Recorded data:

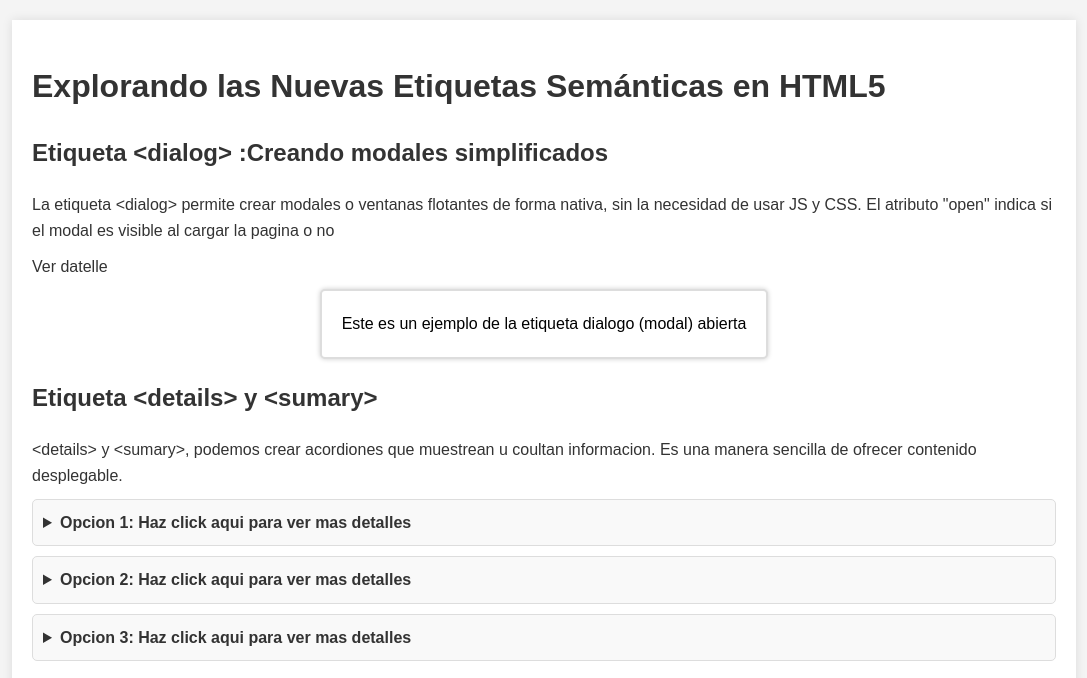
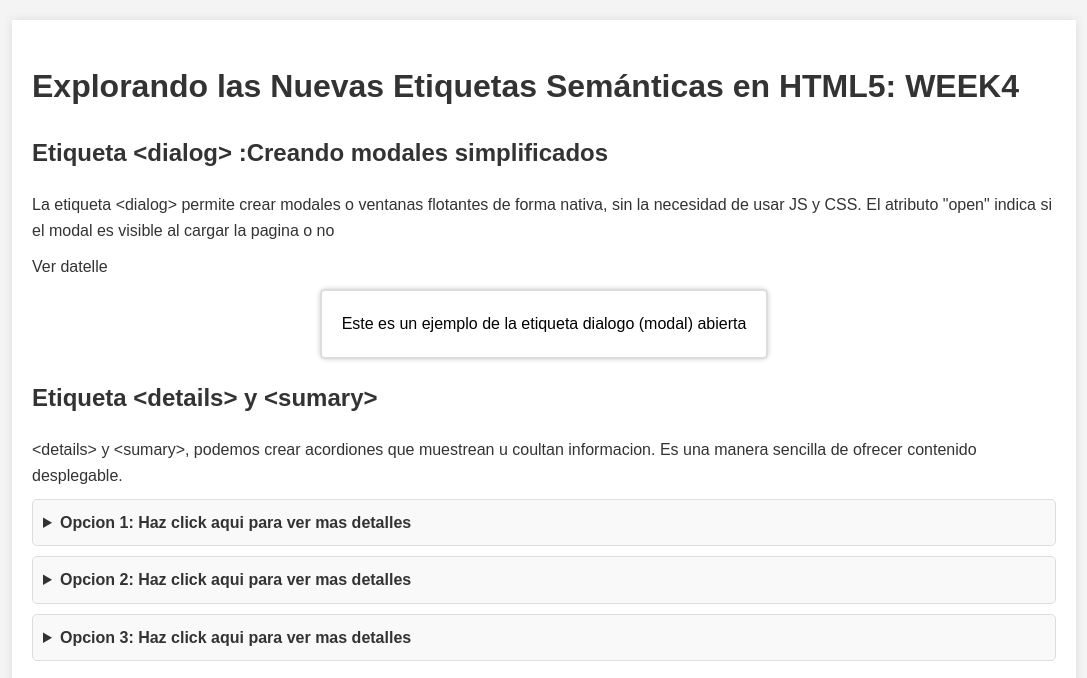
Before and after one commit to Juan2601/week4-monday, a plain HTML site: page index.html in a window 1280 px wide. Shown: the top 678 px of the page, without its empty margins (96-1183 px from the left). Drawn offline with Linux system fonts and the light colour scheme.

Commit message:
cambios en h1

```diff
--- a/index.html
+++ b/index.html
@@ -13,7 +13,7 @@
 
   <main>
 
-    <h1>Explorando las Nuevas Etiquetas Semánticas en HTML5</h1>
+    <h1>Explorando las Nuevas Etiquetas Semánticas en HTML5: WEEK4</h1>
 
     <section>
 
```
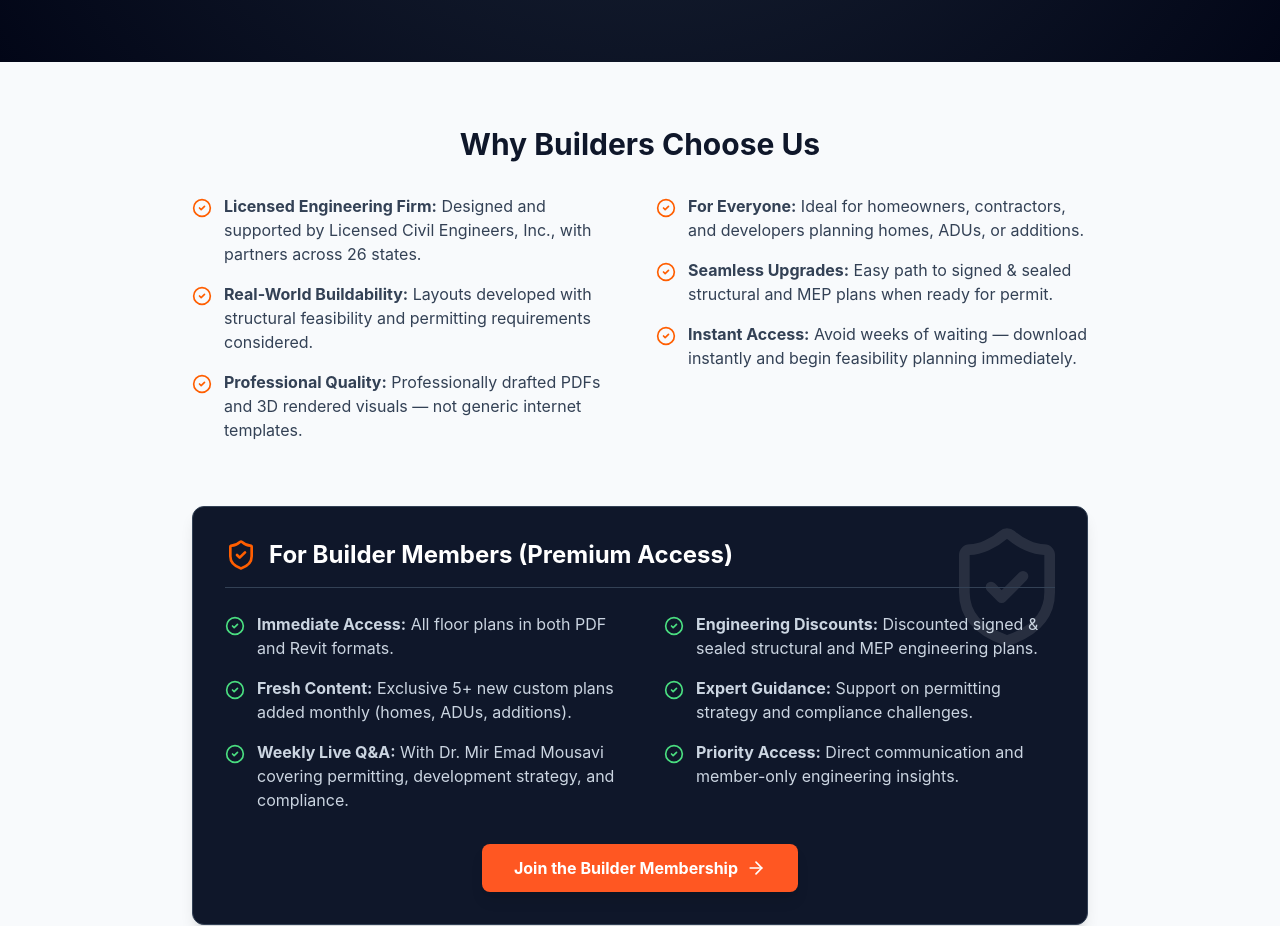
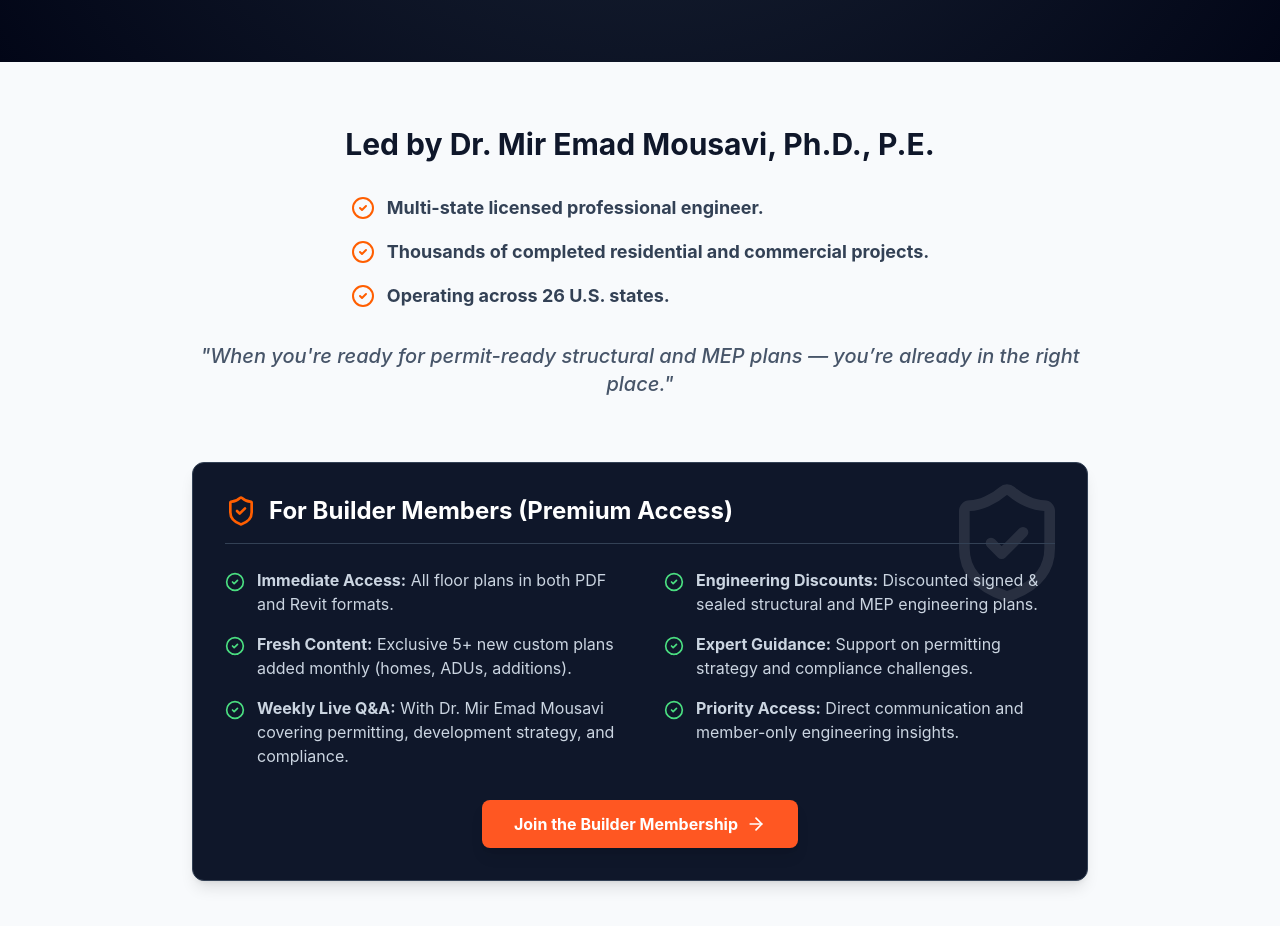
Before and after one commit to Founditmarketing/Texas-Structural-Engineers-Tripwire, a React (Vite) app: page / in a window 1280 px wide. Shown: the part 4680-5606 px from the top of the page. Built offline with nearby package versions, Linux system fonts and the light colour scheme.

Commit message:
Update Home.tsx with final Authority and Soft Transition sections - Corrected Match

```diff
--- a/src/pages/Home.tsx
+++ b/src/pages/Home.tsx
@@ -412,37 +412,24 @@ export const Home: React.FC = () => {
             <section className="py-16 bg-slate-50 border-b border-slate-200">
                 <div className="container mx-auto px-4 text-center">
                     <div className="max-w-4xl mx-auto mb-16">
-                        <h2 className="text-3xl font-bold text-slate-900 mb-8">Why Builders Choose Us</h2>
-                        <div className="grid md:grid-cols-2 gap-8 text-left">
-                            <ul className="space-y-4">
-                                <li className="flex items-start gap-3">
-                                    <CheckCircle2 className="w-5 h-5 text-safety-orange flex-shrink-0 mt-1" />
-                                    <span className="text-slate-700"><strong>Licensed Engineering Firm:</strong> Designed and supported by Licensed Civil Engineers, Inc., with partners across 26 states.</span>
-                                </li>
-                                <li className="flex items-start gap-3">
-                                    <CheckCircle2 className="w-5 h-5 text-safety-orange flex-shrink-0 mt-1" />
-                                    <span className="text-slate-700"><strong>Real-World Buildability:</strong> Layouts developed with structural feasibility and permitting requirements considered.</span>
-                                </li>
-                                <li className="flex items-start gap-3">
-                                    <CheckCircle2 className="w-5 h-5 text-safety-orange flex-shrink-0 mt-1" />
-                                    <span className="text-slate-700"><strong>Professional Quality:</strong> Professionally drafted PDFs and 3D rendered visuals — not generic internet templates.</span>
-                                </li>
-                            </ul>
-                            <ul className="space-y-4">
-                                <li className="flex items-start gap-3">
-                                    <CheckCircle2 className="w-5 h-5 text-safety-orange flex-shrink-0 mt-1" />
-                                    <span className="text-slate-700"><strong>For Everyone:</strong> Ideal for homeowners, contractors, and developers planning homes, ADUs, or additions.</span>
-                                </li>
-                                <li className="flex items-start gap-3">
-                                    <CheckCircle2 className="w-5 h-5 text-safety-orange flex-shrink-0 mt-1" />
-                                    <span className="text-slate-700"><strong>Seamless Upgrades:</strong> Easy path to signed & sealed structural and MEP plans when ready for permit.</span>
-                                </li>
-                                <li className="flex items-start gap-3">
-                                    <CheckCircle2 className="w-5 h-5 text-safety-orange flex-shrink-0 mt-1" />
-                                    <span className="text-slate-700"><strong>Instant Access:</strong> Avoid weeks of waiting — download instantly and begin feasibility planning immediately.</span>
-                                </li>
-                            </ul>
-                        </div>
+                        <h2 className="text-3xl font-bold text-slate-900 mb-8">Led by Dr. Mir Emad Mousavi, Ph.D., P.E.</h2>
+                        <ul className="inline-block text-left space-y-4 mb-8">
+                            <li className="flex items-center gap-3 text-slate-700 text-lg">
+                                <CheckCircle2 className="w-6 h-6 text-safety-orange flex-shrink-0" />
+                                <strong>Multi-state licensed professional engineer.</strong>
+                            </li>
+                            <li className="flex items-center gap-3 text-slate-700 text-lg">
+                                <CheckCircle2 className="w-6 h-6 text-safety-orange flex-shrink-0" />
+                                <strong>Thousands of completed residential and commercial projects.</strong>
+                            </li>
+                            <li className="flex items-center gap-3 text-slate-700 text-lg">
+                                <CheckCircle2 className="w-6 h-6 text-safety-orange flex-shrink-0" />
+                                <strong>Operating across 26 U.S. states.</strong>
+                            </li>
+                        </ul>
+                        <p className="text-xl text-slate-600 font-medium italic">
+                            "When you're ready for permit-ready structural and MEP plans — you’re already in the right place."
+                        </p>
                     </div>
 
                     <div className="bg-slate-900 text-white p-8 rounded-xl shadow-lg border border-slate-700 inline-block text-left w-full max-w-4xl relative overflow-hidden">
```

What is needed: A verbatim copy of the data, pictures removed, is the expected result.

Completed task:
Before and after one commit to Juan2601/week4-monday, a plain HTML site: page index.html in a window 1280 px wide. Shown: the top 678 px of the page, without its empty margins (96-1183 px from the left). Drawn offline with Linux system fonts and the light colour scheme.

Commit message:
cambios en h1

```diff
--- a/index.html
+++ b/index.html
@@ -13,7 +13,7 @@
 
   <main>
 
-    <h1>Explorando las Nuevas Etiquetas Semánticas en HTML5</h1>
+    <h1>Explorando las Nuevas Etiquetas Semánticas en HTML5: WEEK4</h1>
 
     <section>
 
```
Before and after one commit to Founditmarketing/Texas-Structural-Engineers-Tripwire, a React (Vite) app: page / in a window 1280 px wide. Shown: the part 4680-5606 px from the top of the page. Built offline with nearby package versions, Linux system fonts and the light colour scheme.

Commit message:
Update Home.tsx with final Authority and Soft Transition sections - Corrected Match

```diff
--- a/src/pages/Home.tsx
+++ b/src/pages/Home.tsx
@@ -412,37 +412,24 @@ export const Home: React.FC = () => {
             <section className="py-16 bg-slate-50 border-b border-slate-200">
                 <div className="container mx-auto px-4 text-center">
                     <div className="max-w-4xl mx-auto mb-16">
-                        <h2 className="text-3xl font-bold text-slate-900 mb-8">Why Builders Choose Us</h2>
-                        <div className="grid md:grid-cols-2 gap-8 text-left">
-                            <ul className="space-y-4">
-                                <li className="flex items-start gap-3">
-                                    <CheckCircle2 className="w-5 h-5 text-safety-orange flex-shrink-0 mt-1" />
-                                    <span className="text-slate-700"><strong>Licensed Engineering Firm:</strong> Designed and supported by Licensed Civil Engineers, Inc., with partners across 26 states.</span>
-                                </li>
-                                <li className="flex items-start gap-3">
-                                    <CheckCircle2 className="w-5 h-5 text-safety-orange flex-shrink-0 mt-1" />
-                                    <span className="text-slate-700"><strong>Real-World Buildability:</strong> Layouts developed with structural feasibility and permitting requirements considered.</span>
-                                </li>
-                                <li className="flex items-start gap-3">
-                                    <CheckCircle2 className="w-5 h-5 text-safety-orange flex-shrink-0 mt-1" />
-                                    <span className="text-slate-700"><strong>Professional Quality:</strong> Professionally drafted PDFs and 3D rendered visuals — not generic internet templates.</span>
-                                </li>
-                            </ul>
-                            <ul className="space-y-4">
-                                <li className="flex items-start gap-3">
-                                    <CheckCircle2 className="w-5 h-5 text-safety-orange flex-shrink-0 mt-1" />
-                                    <span className="text-slate-700"><strong>For Everyone:</strong> Ideal for homeowners, contractors, and developers planning homes, ADUs, or additions.</span>
-                                </li>
-                                <li className="flex items-start gap-3">
-                                    <CheckCircle2 className="w-5 h-5 text-safety-orange flex-shrink-0 mt-1" />
-                                    <span className="text-slate-700"><strong>Seamless Upgrades:</strong> Easy path to signed & sealed structural and MEP plans when ready for permit.</span>
-                                </li>
-                                <li className="flex items-start gap-3">
-                                    <CheckCircle2 className="w-5 h-5 text-safety-orange flex-shrink-0 mt-1" />
-                                    <span className="text-slate-700"><strong>Instant Access:</strong> Avoid weeks of waiting — download instantly and begin feasibility planning immediately.</span>
-                                </li>
-                            </ul>
-                        </div>
+                        <h2 className="text-3xl font-bold text-slate-900 mb-8">Led by Dr. Mir Emad Mousavi, Ph.D., P.E.</h2>
+                        <ul className="inline-block text-left space-y-4 mb-8">
+                            <li className="flex items-center gap-3 text-slate-700 text-lg">
+                                <CheckCircle2 className="w-6 h-6 text-safety-orange flex-shrink-0" />
+                                <strong>Multi-state licensed professional engineer.</strong>
+                            </li>
+                            <li className="flex items-center gap-3 text-slate-700 text-lg">
+                                <CheckCircle2 className="w-6 h-6 text-safety-orange flex-shrink-0" />
+                                <strong>Thousands of completed residential and commercial projects.</strong>
+                            </li>
+                            <li className="flex items-center gap-3 text-slate-700 text-lg">
+                                <CheckCircle2 className="w-6 h-6 text-safety-orange flex-shrink-0" />
+                                <strong>Operating across 26 U.S. states.</strong>
+                            </li>
+                        </ul>
+                        <p className="text-xl text-slate-600 font-medium italic">
+                            "When you're ready for permit-ready structural and MEP plans — you’re already in the right place."
+                        </p>
                     </div>
 
                     <div className="bg-slate-900 text-white p-8 rounded-xl shadow-lg border border-slate-700 inline-block text-left w-full max-w-4xl relative overflow-hidden">
```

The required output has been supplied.